■ Brief ■
Wherever the listing has a line with the string "placeholder", copy that line out.

■ Exercise data ■
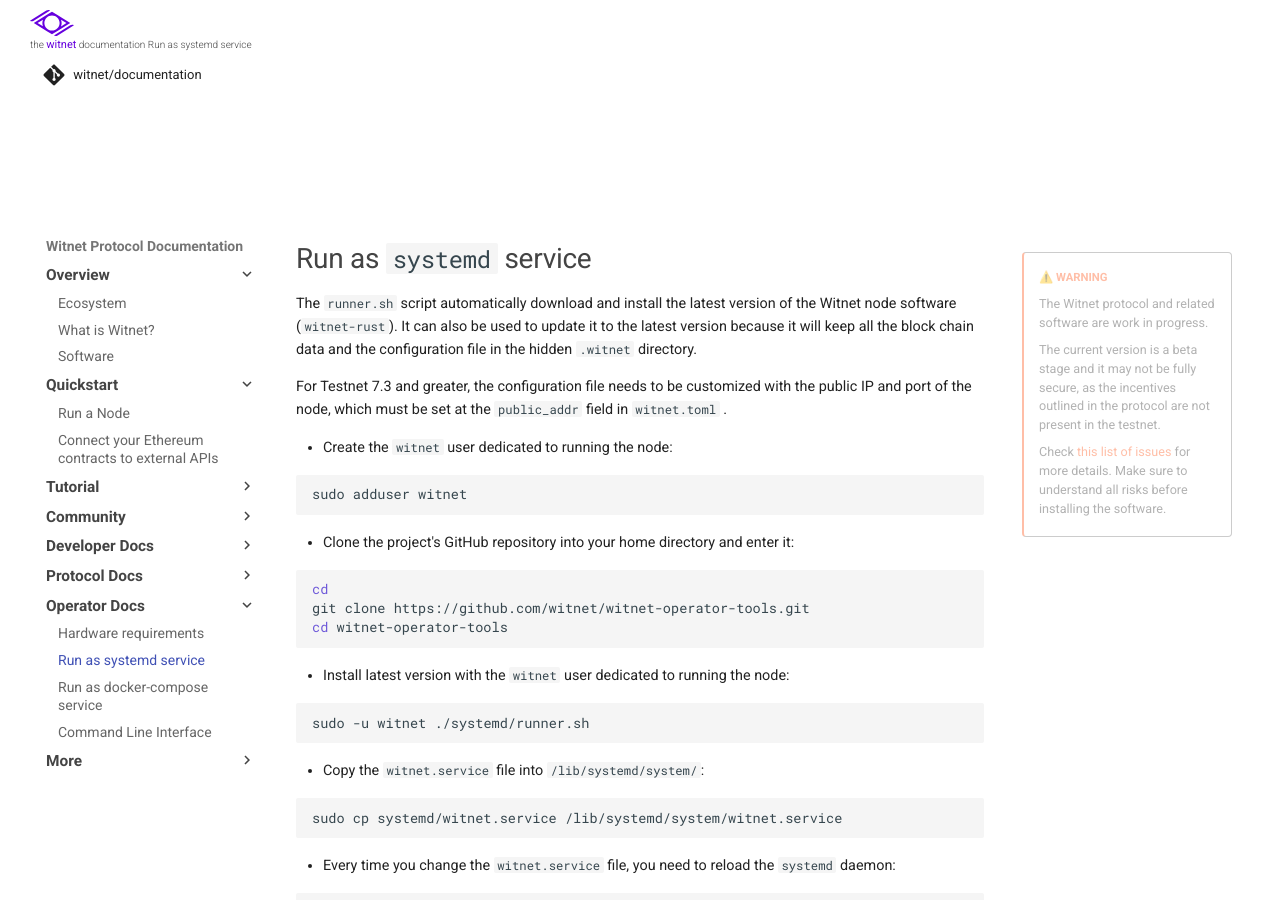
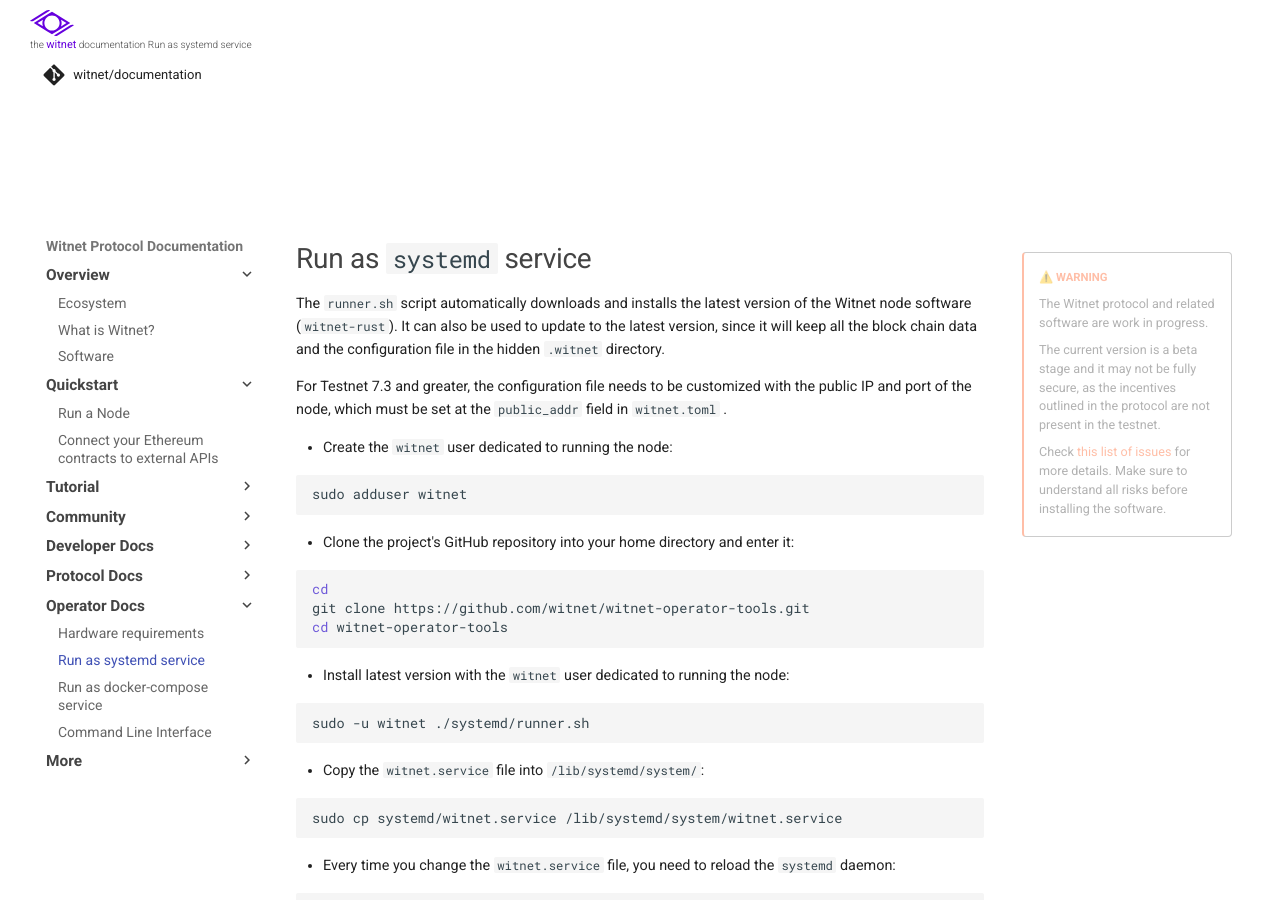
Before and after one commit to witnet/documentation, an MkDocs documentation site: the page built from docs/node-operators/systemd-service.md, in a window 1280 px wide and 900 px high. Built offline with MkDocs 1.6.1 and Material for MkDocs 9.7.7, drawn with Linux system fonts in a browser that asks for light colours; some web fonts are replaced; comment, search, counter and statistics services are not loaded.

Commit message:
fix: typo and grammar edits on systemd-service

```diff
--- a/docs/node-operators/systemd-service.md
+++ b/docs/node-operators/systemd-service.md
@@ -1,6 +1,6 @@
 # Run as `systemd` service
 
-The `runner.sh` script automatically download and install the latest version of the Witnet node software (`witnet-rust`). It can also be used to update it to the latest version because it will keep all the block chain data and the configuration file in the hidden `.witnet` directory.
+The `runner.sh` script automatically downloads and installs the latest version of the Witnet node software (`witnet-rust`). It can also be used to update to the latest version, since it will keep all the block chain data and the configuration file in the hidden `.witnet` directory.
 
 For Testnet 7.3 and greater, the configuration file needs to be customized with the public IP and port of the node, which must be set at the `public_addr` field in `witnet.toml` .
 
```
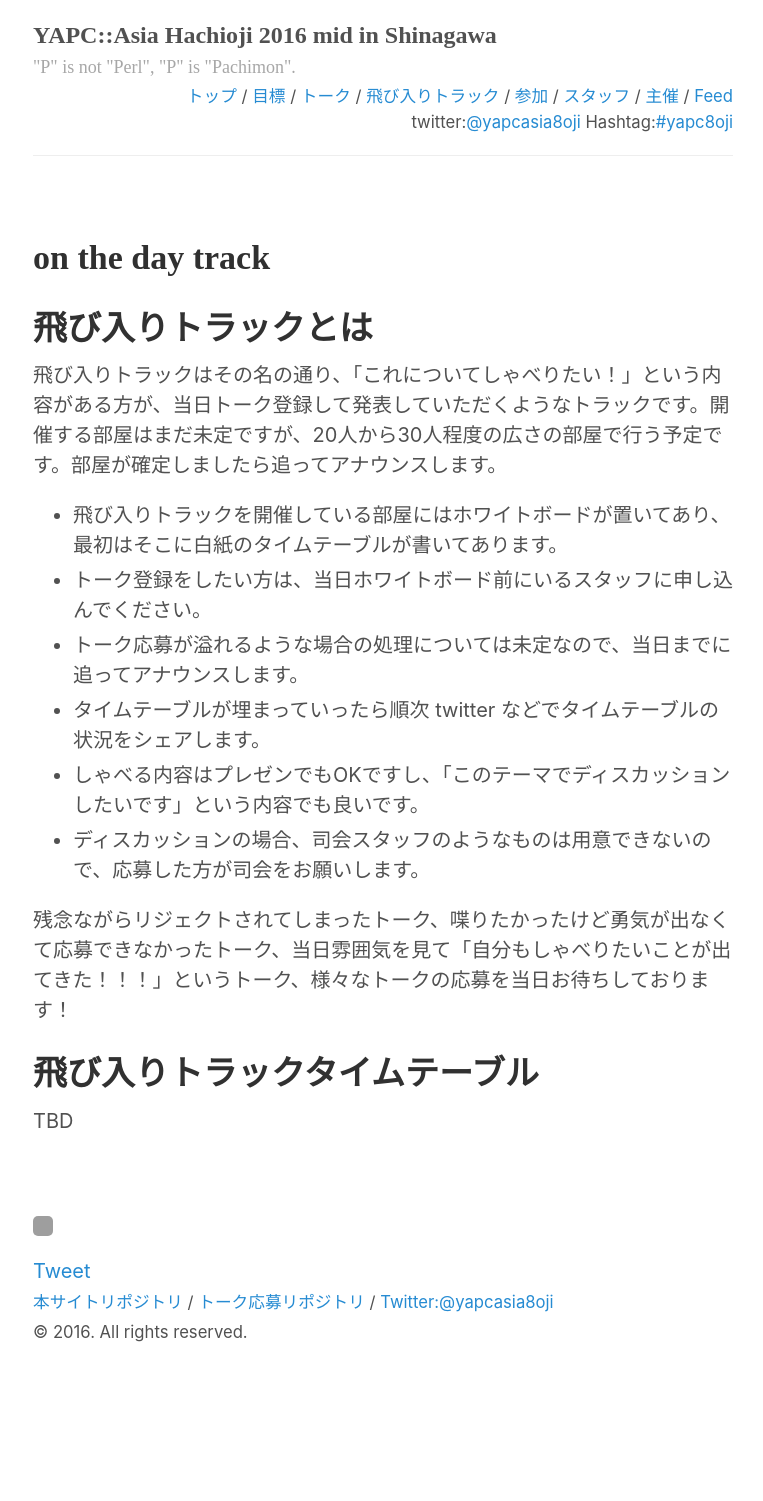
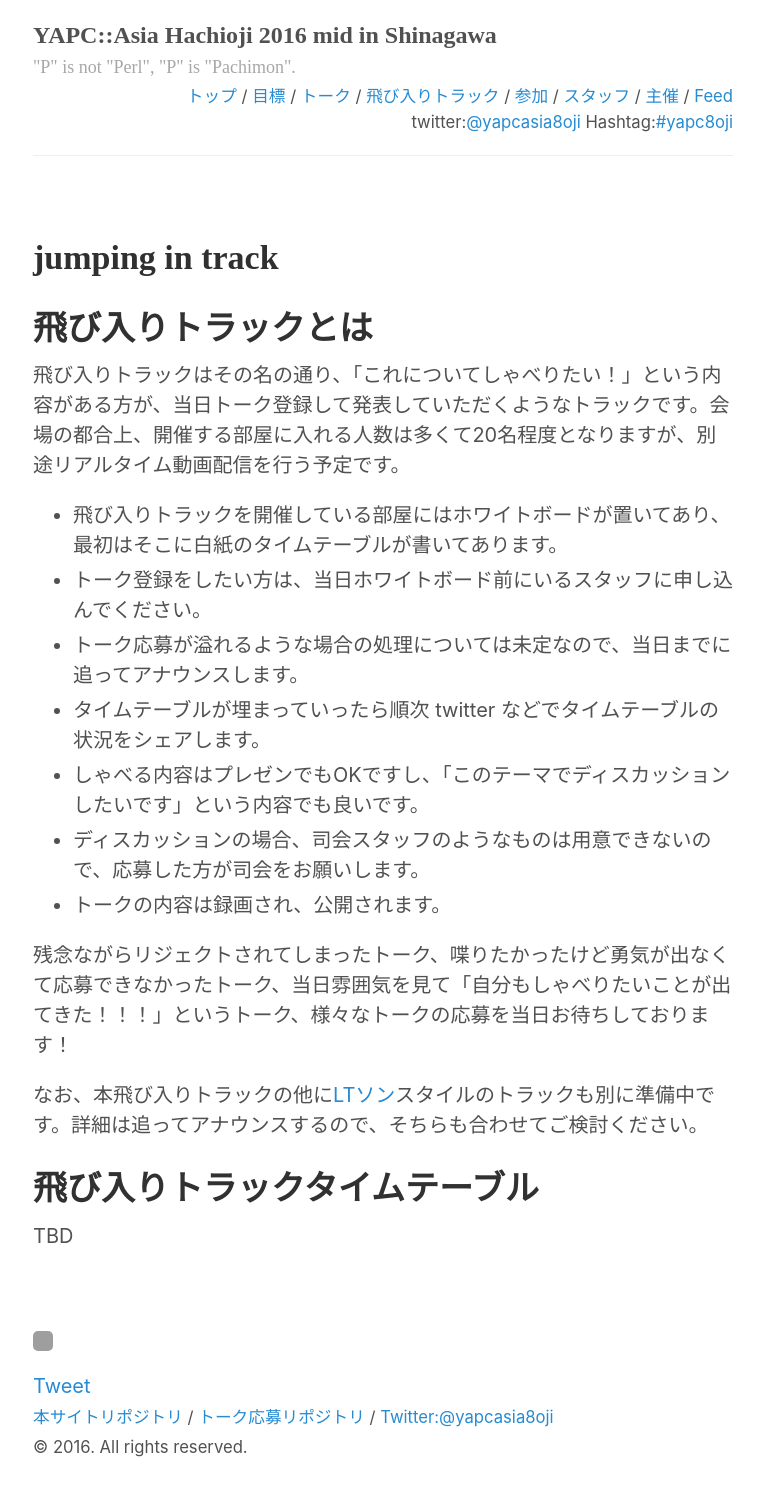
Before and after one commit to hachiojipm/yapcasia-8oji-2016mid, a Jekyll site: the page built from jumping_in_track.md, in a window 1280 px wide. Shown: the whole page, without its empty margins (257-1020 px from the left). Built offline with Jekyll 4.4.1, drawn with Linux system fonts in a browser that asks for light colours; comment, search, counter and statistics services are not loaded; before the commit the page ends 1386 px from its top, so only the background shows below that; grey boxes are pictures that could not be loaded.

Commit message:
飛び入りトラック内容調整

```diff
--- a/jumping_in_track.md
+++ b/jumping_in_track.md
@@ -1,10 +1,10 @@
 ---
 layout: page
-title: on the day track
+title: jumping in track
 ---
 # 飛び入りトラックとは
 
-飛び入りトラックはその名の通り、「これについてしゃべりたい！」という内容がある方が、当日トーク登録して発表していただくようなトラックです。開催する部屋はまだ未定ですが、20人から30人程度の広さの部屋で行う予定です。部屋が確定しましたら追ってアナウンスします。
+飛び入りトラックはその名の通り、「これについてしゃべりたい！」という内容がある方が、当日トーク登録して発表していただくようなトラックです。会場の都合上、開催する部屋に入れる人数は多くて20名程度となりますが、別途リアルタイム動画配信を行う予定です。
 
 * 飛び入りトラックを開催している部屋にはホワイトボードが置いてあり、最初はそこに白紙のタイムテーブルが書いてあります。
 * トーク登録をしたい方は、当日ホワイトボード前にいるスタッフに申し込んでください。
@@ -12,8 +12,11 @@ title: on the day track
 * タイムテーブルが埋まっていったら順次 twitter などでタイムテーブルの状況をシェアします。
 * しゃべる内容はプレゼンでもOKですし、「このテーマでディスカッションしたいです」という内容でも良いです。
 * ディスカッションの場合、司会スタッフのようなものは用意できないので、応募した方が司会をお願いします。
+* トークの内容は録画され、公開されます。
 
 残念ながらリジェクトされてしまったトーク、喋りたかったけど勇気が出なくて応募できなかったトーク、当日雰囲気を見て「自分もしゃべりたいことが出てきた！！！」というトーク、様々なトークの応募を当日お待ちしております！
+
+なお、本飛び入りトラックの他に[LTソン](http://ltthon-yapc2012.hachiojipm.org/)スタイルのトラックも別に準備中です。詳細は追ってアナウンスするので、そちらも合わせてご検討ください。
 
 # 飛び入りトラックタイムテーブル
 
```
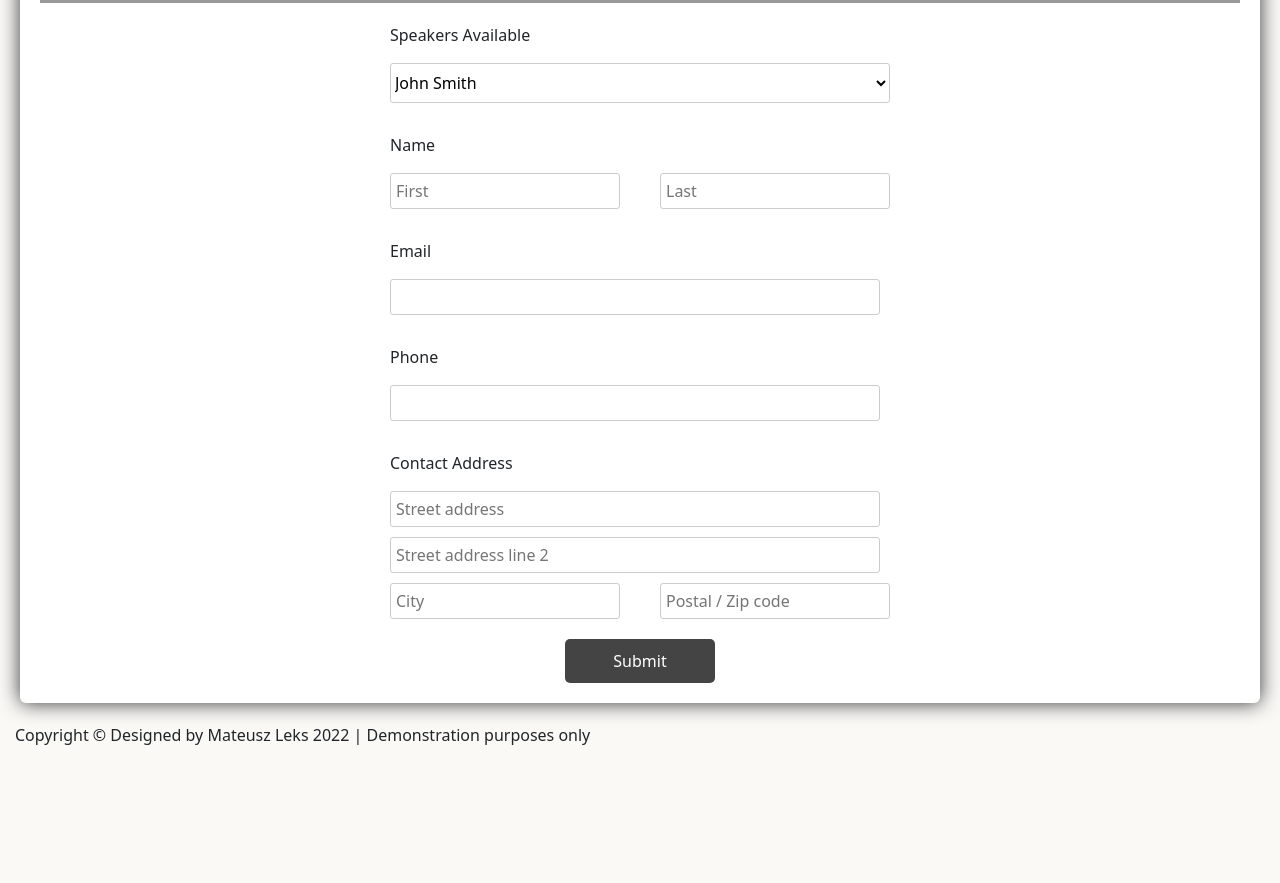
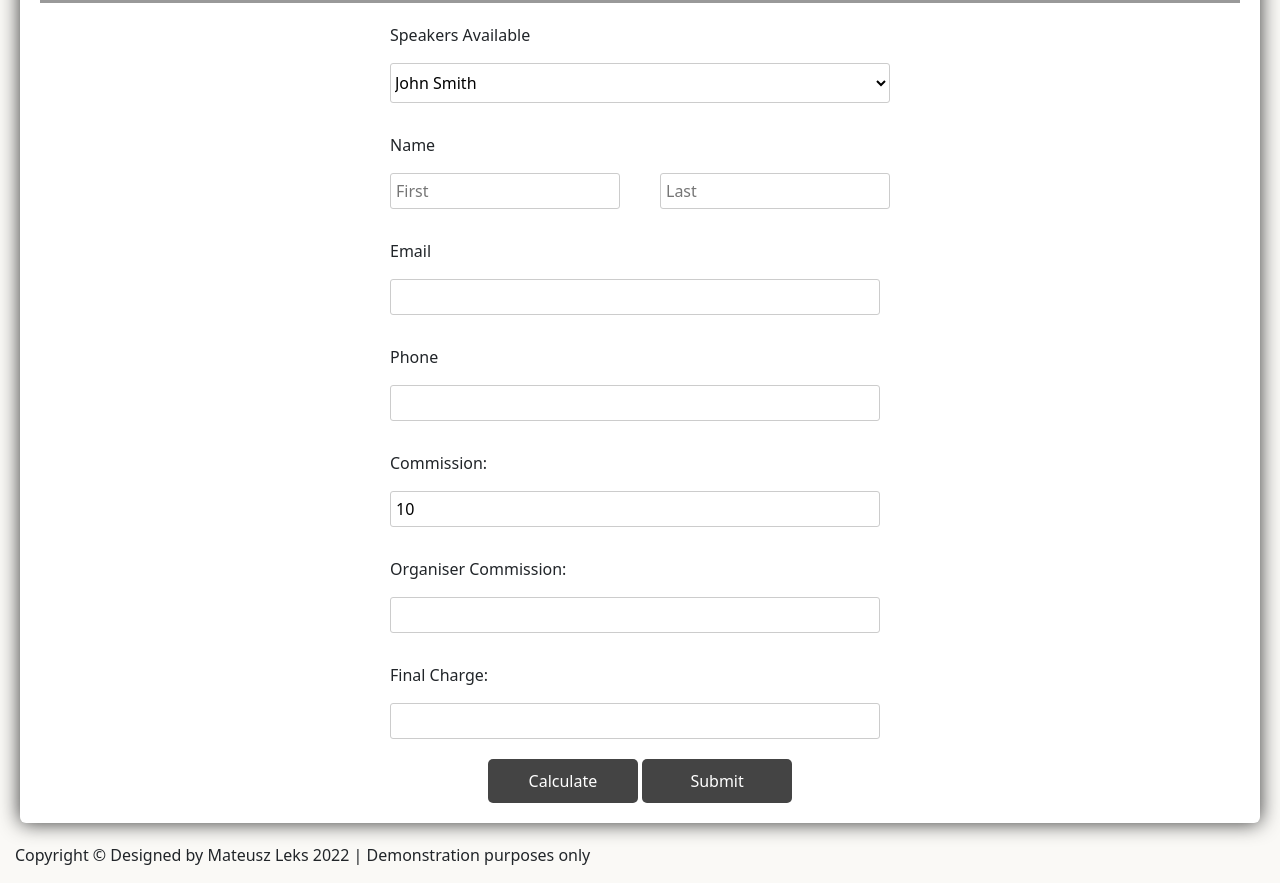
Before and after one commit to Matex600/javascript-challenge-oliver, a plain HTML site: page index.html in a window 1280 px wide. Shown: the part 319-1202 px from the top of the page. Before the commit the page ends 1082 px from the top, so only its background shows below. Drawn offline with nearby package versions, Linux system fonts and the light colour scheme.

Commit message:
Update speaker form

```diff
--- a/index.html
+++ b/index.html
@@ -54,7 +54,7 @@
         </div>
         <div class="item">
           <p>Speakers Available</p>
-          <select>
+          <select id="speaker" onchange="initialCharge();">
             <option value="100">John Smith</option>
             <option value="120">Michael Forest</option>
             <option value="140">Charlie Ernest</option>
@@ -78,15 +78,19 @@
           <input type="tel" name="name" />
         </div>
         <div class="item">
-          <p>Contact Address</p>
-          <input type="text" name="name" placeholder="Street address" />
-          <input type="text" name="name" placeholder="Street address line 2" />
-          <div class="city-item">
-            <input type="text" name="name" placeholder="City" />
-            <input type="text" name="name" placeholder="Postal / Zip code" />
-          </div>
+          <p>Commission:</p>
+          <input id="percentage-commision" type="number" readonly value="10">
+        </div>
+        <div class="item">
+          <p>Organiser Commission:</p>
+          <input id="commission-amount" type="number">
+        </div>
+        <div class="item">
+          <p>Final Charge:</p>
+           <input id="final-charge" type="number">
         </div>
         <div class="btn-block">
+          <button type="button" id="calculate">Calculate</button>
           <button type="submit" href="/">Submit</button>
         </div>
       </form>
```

■ Response ■
-          <input type="text" name="name" placeholder="Street address" />
-          <input type="text" name="name" placeholder="Street address line 2" />
-            <input type="text" name="name" placeholder="City" />
-            <input type="text" name="name" placeholder="Postal / Zip code" />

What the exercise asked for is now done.